-------- INPUT RECORDS

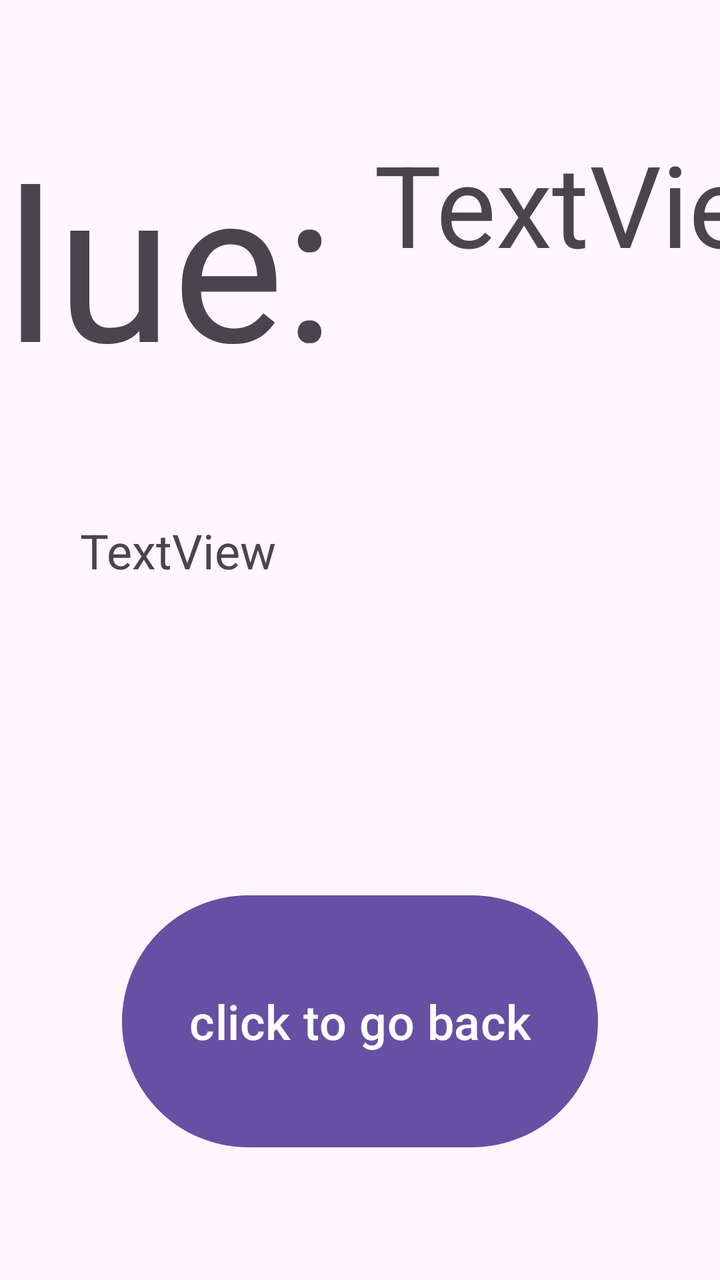
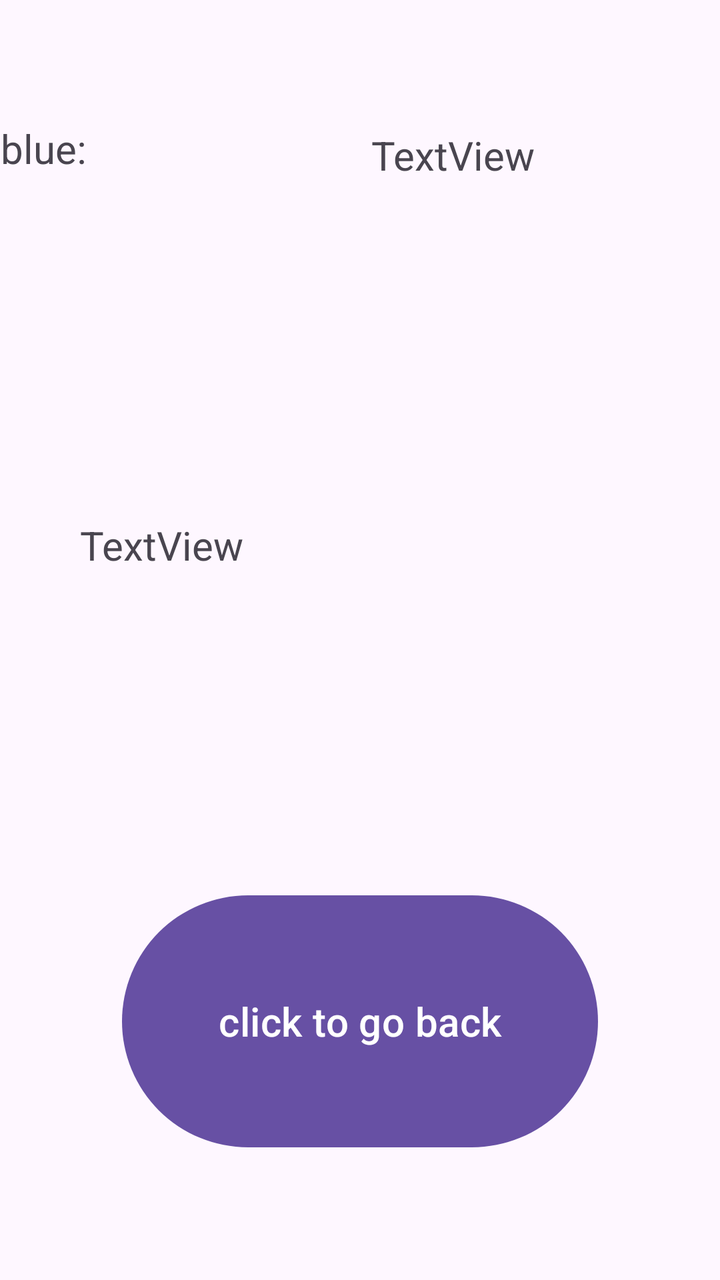

Compare the two renders of this Android layout. The source of the first and the diff that turns it into the second are given below.
<!-- AndroidManifest.xml: application theme Theme.Mission12 -->
<!-- res/layout/activity_results.xml -->
<?xml version="1.0" encoding="utf-8"?>
<androidx.constraintlayout.widget.ConstraintLayout xmlns:android="http://schemas.android.com/apk/res/android"
    xmlns:app="http://schemas.android.com/apk/res-auto"
    xmlns:tools="http://schemas.android.com/tools"
    android:layout_width="match_parent"
    android:layout_height="match_parent">

    <TextView
        android:id="@+id/blueScore"
        android:layout_width="230dp"
        android:layout_height="131dp"
        android:text="TextView"
        android:textSize="24sp"
        app:autoSizeTextType="uniform"
        app:layout_constraintBottom_toTopOf="@+id/winner"
        app:layout_constraintEnd_toEndOf="parent"
        app:layout_constraintHorizontal_bias="0.5"
        app:layout_constraintStart_toEndOf="@+id/redScore"
        app:layout_constraintTop_toTopOf="parent" />

    <TextView
        android:id="@+id/redScore"
        android:layout_width="244dp"
        android:layout_height="140dp"
        android:text="blue:"
        android:textSize="24sp"
        app:autoSizeTextType="uniform"
        app:layout_constraintBottom_toTopOf="@+id/winner"
        app:layout_constraintEnd_toStartOf="@+id/blueScore"
        app:layout_constraintHorizontal_bias="0.5"
        app:layout_constraintStart_toStartOf="parent"
        app:layout_constraintTop_toTopOf="parent" />

    <TextView
        android:id="@+id/winner"
        android:layout_width="280dp"
        android:layout_height="122dp"
        android:text="TextView"
        android:textSize="24sp"
        app:layout_constraintBottom_toBottomOf="parent"
        app:layout_constraintEnd_toEndOf="parent"
        app:layout_constraintStart_toStartOf="parent"
        app:layout_constraintTop_toTopOf="parent" />

    <Button
        android:id="@+id/back"
        android:layout_width="238dp"
        android:layout_height="134dp"
        android:text="click to go back"
        android:textSize="24sp"
        app:layout_constraintBottom_toBottomOf="parent"
        app:layout_constraintEnd_toEndOf="parent"
        app:layout_constraintStart_toStartOf="parent"
        app:layout_constraintTop_toBottomOf="@+id/winner" />

</androidx.constraintlayout.widget.ConstraintLayout>
<!-- resources referenced by this layout -->
<resources>
  <style name="Theme.Mission12" parent="Base.Theme.Mission12" />
  <style name="Base.Theme.Mission12" parent="Theme.Material3.DayNight.NoActionBar">
          
          
      </style>
</resources>

<!-- the commit's change to res/layout/activity_results.xml (unified diff, before → after) -->
@@ -7,11 +7,11 @@
 
     <TextView
         android:id="@+id/blueScore"
-        android:layout_width="230dp"
+        android:layout_width="174dp"
         android:layout_height="131dp"
         android:text="TextView"
-        android:textSize="24sp"
-        app:autoSizeTextType="uniform"
+        android:textSize="20sp"
+        app:autoSizeTextType="none"
         app:layout_constraintBottom_toTopOf="@+id/winner"
         app:layout_constraintEnd_toEndOf="parent"
         app:layout_constraintHorizontal_bias="0.5"
@@ -20,11 +20,11 @@
 
     <TextView
         android:id="@+id/redScore"
-        android:layout_width="244dp"
-        android:layout_height="140dp"
+        android:layout_width="185dp"
+        android:layout_height="138dp"
         android:text="blue:"
-        android:textSize="24sp"
-        app:autoSizeTextType="uniform"
+        android:textSize="20sp"
+        app:autoSizeTextType="none"
         app:layout_constraintBottom_toTopOf="@+id/winner"
         app:layout_constraintEnd_toStartOf="@+id/blueScore"
         app:layout_constraintHorizontal_bias="0.5"
@@ -36,7 +36,7 @@
         android:layout_width="280dp"
         android:layout_height="122dp"
         android:text="TextView"
-        android:textSize="24sp"
+        android:textSize="20sp"
         app:layout_constraintBottom_toBottomOf="parent"
         app:layout_constraintEnd_toEndOf="parent"
         app:layout_constraintStart_toStartOf="parent"
@@ -47,7 +47,7 @@
         android:layout_width="238dp"
         android:layout_height="134dp"
         android:text="click to go back"
-        android:textSize="24sp"
+        android:textSize="20sp"
         app:layout_constraintBottom_toBottomOf="parent"
         app:layout_constraintEnd_toEndOf="parent"
         app:layout_constraintStart_toStartOf="parent"
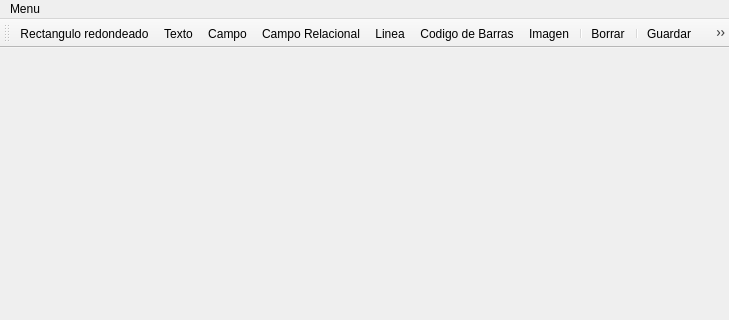
Before: the Qt Designer form mainwindow.ui in 0TheFox0/MayaReports, drawn with Qt 5; both pictures show x 0 to 729 and y 0 to 320 of the 729 by 476 pixel window.
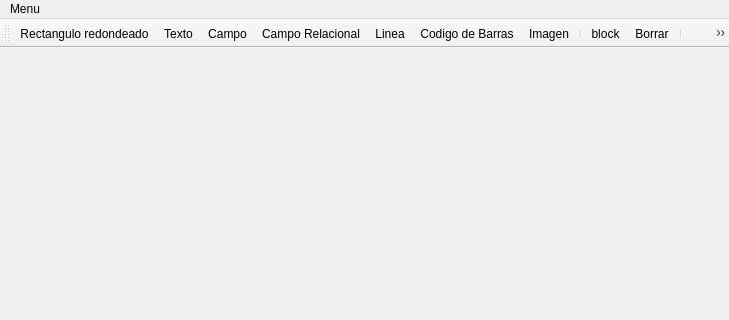
After: the same form once the commit is applied. Icons and pictures are not drawn.

Patch:
```diff
--- a/mainwindow.ui
+++ b/mainwindow.ui
@@ -58,6 +58,7 @@
    <addaction name="actionCodeBars"/>
    <addaction name="actionImagen"/>
    <addaction name="separator"/>
+   <addaction name="actionBlock"/>
    <addaction name="actionBorrar"/>
    <addaction name="separator"/>
    <addaction name="actionGuardar"/>
@@ -190,6 +191,11 @@
     <string>Vista Previa</string>
    </property>
   </action>
+  <action name="actionBlock">
+   <property name="text">
+    <string>block</string>
+   </property>
+  </action>
  </widget>
  <layoutdefault spacing="6" margin="11"/>
  <resources>
```
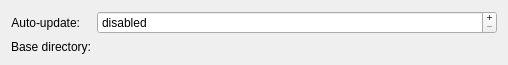
Old version of the form src/core-impl/podcasts/sql/SqlPodcastProviderSettingsWidget.ui in the repository netrunner-debian-kde-extras/amarok.
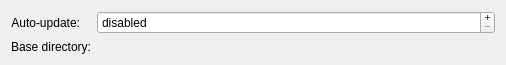
New version of the form. Custom widgets are drawn as their Qt base class.

Diff of the .ui file:
```diff
--- a/src/core-impl/podcasts/sql/SqlPodcastProviderSettingsWidget.ui
+++ b/src/core-impl/podcasts/sql/SqlPodcastProviderSettingsWidget.ui
@@ -6,7 +6,7 @@
    <rect>
     <x>0</x>
     <y>0</y>
-    <width>508</width>
+    <width>506</width>
     <height>65</height>
    </rect>
   </property>
```
Left out of the diff: 2 changed lines with no effect on the pictures.
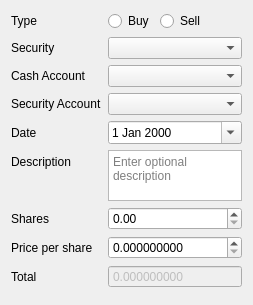
Before: the Qt Designer form src/views/ui_files/dialogs/security_transaction_dialog.ui in JakubFranek/Kapytal, drawn with Qt 5.
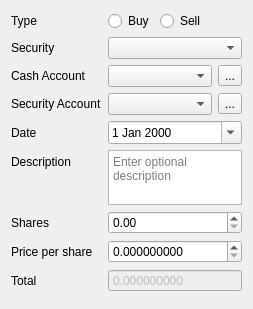
After: the same form once the commit is applied.

What changed in the file:
```diff
--- a/src/views/ui_files/dialogs/security_transaction_dialog.ui
+++ b/src/views/ui_files/dialogs/security_transaction_dialog.ui
@@ -10,7 +10,7 @@
     <x>0</x>
     <y>0</y>
     <width>248</width>
-    <height>305</height>
+    <height>309</height>
    </rect>
   </property>
   <property name="sizePolicy">
@@ -84,6 +84,8 @@
       </widget>
      </item>
      <item row="2" column="1">
+      <layout class="QHBoxLayout" name="cashAccountHorizontalLayout">
+       <item>
       <widget class="QComboBox" name="cashAccountComboBox">
        <property name="sizePolicy">
         <sizepolicy hsizetype="Preferred" vsizetype="Fixed">
@@ -99,6 +101,15 @@
        </property>
       </widget>
      </item>
+       <item>
+        <widget class="QToolButton" name="cashAccountToolButton">
+         <property name="text">
+          <string>...</string>
+         </property>
+        </widget>
+       </item>
+      </layout>
+     </item>
      <item row="3" column="0">
       <widget class="QLabel" name="securityAccountLabel">
        <property name="text">
@@ -107,8 +118,19 @@
       </widget>
      </item>
      <item row="3" column="1">
+      <layout class="QHBoxLayout" name="securityAccountHorizontalLayout">
+       <item>
       <widget class="QComboBox" name="securityAccountComboBox"/>
      </item>
+       <item>
+        <widget class="QToolButton" name="securityAccountToolButton">
+         <property name="text">
+          <string>...</string>
+         </property>
+        </widget>
+       </item>
+      </layout>
+     </item>
      <item row="4" column="0">
       <widget class="QLabel" name="dateLabel">
        <property name="text">
```
Left out of the diff: 56 changed lines with no effect on the pictures. Lines whose indentation alone changed are shown as unchanged.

----------------

TASK INSTRUCTIONS: An exact reproduction of all the records is required, with no pictures included.

ANSWER AREA:
Compare the two renders of this Android layout. The source of the first and the diff that turns it into the second are given below.
<!-- AndroidManifest.xml: application theme Theme.Mission12 -->
<!-- res/layout/activity_results.xml -->
<?xml version="1.0" encoding="utf-8"?>
<androidx.constraintlayout.widget.ConstraintLayout xmlns:android="http://schemas.android.com/apk/res/android"
    xmlns:app="http://schemas.android.com/apk/res-auto"
    xmlns:tools="http://schemas.android.com/tools"
    android:layout_width="match_parent"
    android:layout_height="match_parent">

    <TextView
        android:id="@+id/blueScore"
        android:layout_width="230dp"
        android:layout_height="131dp"
        android:text="TextView"
        android:textSize="24sp"
        app:autoSizeTextType="uniform"
        app:layout_constraintBottom_toTopOf="@+id/winner"
        app:layout_constraintEnd_toEndOf="parent"
        app:layout_constraintHorizontal_bias="0.5"
        app:layout_constraintStart_toEndOf="@+id/redScore"
        app:layout_constraintTop_toTopOf="parent" />

    <TextView
        android:id="@+id/redScore"
        android:layout_width="244dp"
        android:layout_height="140dp"
        android:text="blue:"
        android:textSize="24sp"
        app:autoSizeTextType="uniform"
        app:layout_constraintBottom_toTopOf="@+id/winner"
        app:layout_constraintEnd_toStartOf="@+id/blueScore"
        app:layout_constraintHorizontal_bias="0.5"
        app:layout_constraintStart_toStartOf="parent"
        app:layout_constraintTop_toTopOf="parent" />

    <TextView
        android:id="@+id/winner"
        android:layout_width="280dp"
        android:layout_height="122dp"
        android:text="TextView"
        android:textSize="24sp"
        app:layout_constraintBottom_toBottomOf="parent"
        app:layout_constraintEnd_toEndOf="parent"
        app:layout_constraintStart_toStartOf="parent"
        app:layout_constraintTop_toTopOf="parent" />

    <Button
        android:id="@+id/back"
        android:layout_width="238dp"
        android:layout_height="134dp"
        android:text="click to go back"
        android:textSize="24sp"
        app:layout_constraintBottom_toBottomOf="parent"
        app:layout_constraintEnd_toEndOf="parent"
        app:layout_constraintStart_toStartOf="parent"
        app:layout_constraintTop_toBottomOf="@+id/winner" />

</androidx.constraintlayout.widget.ConstraintLayout>
<!-- resources referenced by this layout -->
<resources>
  <style name="Theme.Mission12" parent="Base.Theme.Mission12" />
  <style name="Base.Theme.Mission12" parent="Theme.Material3.DayNight.NoActionBar">
          
          
      </style>
</resources>

<!-- the commit's change to res/layout/activity_results.xml (unified diff, before → after) -->
@@ -7,11 +7,11 @@
 
     <TextView
         android:id="@+id/blueScore"
-        android:layout_width="230dp"
+        android:layout_width="174dp"
         android:layout_height="131dp"
         android:text="TextView"
-        android:textSize="24sp"
-        app:autoSizeTextType="uniform"
+        android:textSize="20sp"
+        app:autoSizeTextType="none"
         app:layout_constraintBottom_toTopOf="@+id/winner"
         app:layout_constraintEnd_toEndOf="parent"
         app:layout_constraintHorizontal_bias="0.5"
@@ -20,11 +20,11 @@
 
     <TextView
         android:id="@+id/redScore"
-        android:layout_width="244dp"
-        android:layout_height="140dp"
+        android:layout_width="185dp"
+        android:layout_height="138dp"
         android:text="blue:"
-        android:textSize="24sp"
-        app:autoSizeTextType="uniform"
+        android:textSize="20sp"
+        app:autoSizeTextType="none"
         app:layout_constraintBottom_toTopOf="@+id/winner"
         app:layout_constraintEnd_toStartOf="@+id/blueScore"
         app:layout_constraintHorizontal_bias="0.5"
@@ -36,7 +36,7 @@
         android:layout_width="280dp"
         android:layout_height="122dp"
         android:text="TextView"
-        android:textSize="24sp"
+        android:textSize="20sp"
         app:layout_constraintBottom_toBottomOf="parent"
         app:layout_constraintEnd_toEndOf="parent"
         app:layout_constraintStart_toStartOf="parent"
@@ -47,7 +47,7 @@
         android:layout_width="238dp"
         android:layout_height="134dp"
         android:text="click to go back"
-        android:textSize="24sp"
+        android:textSize="20sp"
         app:layout_constraintBottom_toBottomOf="parent"
         app:layout_constraintEnd_toEndOf="parent"
         app:layout_constraintStart_toStartOf="parent"
Before: the Qt Designer form mainwindow.ui in 0TheFox0/MayaReports, drawn with Qt 5; both pictures show x 0 to 729 and y 0 to 320 of the 729 by 476 pixel window.
After: the same form once the commit is applied. Icons and pictures are not drawn.

Patch:
```diff
--- a/mainwindow.ui
+++ b/mainwindow.ui
@@ -58,6 +58,7 @@
    <addaction name="actionCodeBars"/>
    <addaction name="actionImagen"/>
    <addaction name="separator"/>
+   <addaction name="actionBlock"/>
    <addaction name="actionBorrar"/>
    <addaction name="separator"/>
    <addaction name="actionGuardar"/>
@@ -190,6 +191,11 @@
     <string>Vista Previa</string>
    </property>
   </action>
+  <action name="actionBlock">
+   <property name="text">
+    <string>block</string>
+   </property>
+  </action>
  </widget>
  <layoutdefault spacing="6" margin="11"/>
  <resources>
```
Old version of the form src/core-impl/podcasts/sql/SqlPodcastProviderSettingsWidget.ui in the repository netrunner-debian-kde-extras/amarok.
New version of the form. Custom widgets are drawn as their Qt base class.

Diff of the .ui file:
```diff
--- a/src/core-impl/podcasts/sql/SqlPodcastProviderSettingsWidget.ui
+++ b/src/core-impl/podcasts/sql/SqlPodcastProviderSettingsWidget.ui
@@ -6,7 +6,7 @@
    <rect>
     <x>0</x>
     <y>0</y>
-    <width>508</width>
+    <width>506</width>
     <height>65</height>
    </rect>
   </property>
```
Left out of the diff: 2 changed lines with no effect on the pictures.
Before: the Qt Designer form src/views/ui_files/dialogs/security_transaction_dialog.ui in JakubFranek/Kapytal, drawn with Qt 5.
After: the same form once the commit is applied.

What changed in the file:
```diff
--- a/src/views/ui_files/dialogs/security_transaction_dialog.ui
+++ b/src/views/ui_files/dialogs/security_transaction_dialog.ui
@@ -10,7 +10,7 @@
     <x>0</x>
     <y>0</y>
     <width>248</width>
-    <height>305</height>
+    <height>309</height>
    </rect>
   </property>
   <property name="sizePolicy">
@@ -84,6 +84,8 @@
       </widget>
      </item>
      <item row="2" column="1">
+      <layout class="QHBoxLayout" name="cashAccountHorizontalLayout">
+       <item>
       <widget class="QComboBox" name="cashAccountComboBox">
        <property name="sizePolicy">
         <sizepolicy hsizetype="Preferred" vsizetype="Fixed">
@@ -99,6 +101,15 @@
        </property>
       </widget>
      </item>
+       <item>
+        <widget class="QToolButton" name="cashAccountToolButton">
+         <property name="text">
+          <string>...</string>
+         </property>
+        </widget>
+       </item>
+      </layout>
+     </item>
      <item row="3" column="0">
       <widget class="QLabel" name="securityAccountLabel">
        <property name="text">
@@ -107,8 +118,19 @@
       </widget>
      </item>
      <item row="3" column="1">
+      <layout class="QHBoxLayout" name="securityAccountHorizontalLayout">
+       <item>
       <widget class="QComboBox" name="securityAccountComboBox"/>
      </item>
+       <item>
+        <widget class="QToolButton" name="securityAccountToolButton">
+         <property name="text">
+          <string>...</string>
+         </property>
+        </widget>
+       </item>
+      </layout>
+     </item>
      <item row="4" column="0">
       <widget class="QLabel" name="dateLabel">
        <property name="text">
```
Left out of the diff: 56 changed lines with no effect on the pictures. Lines whose indentation alone changed are shown as unchanged.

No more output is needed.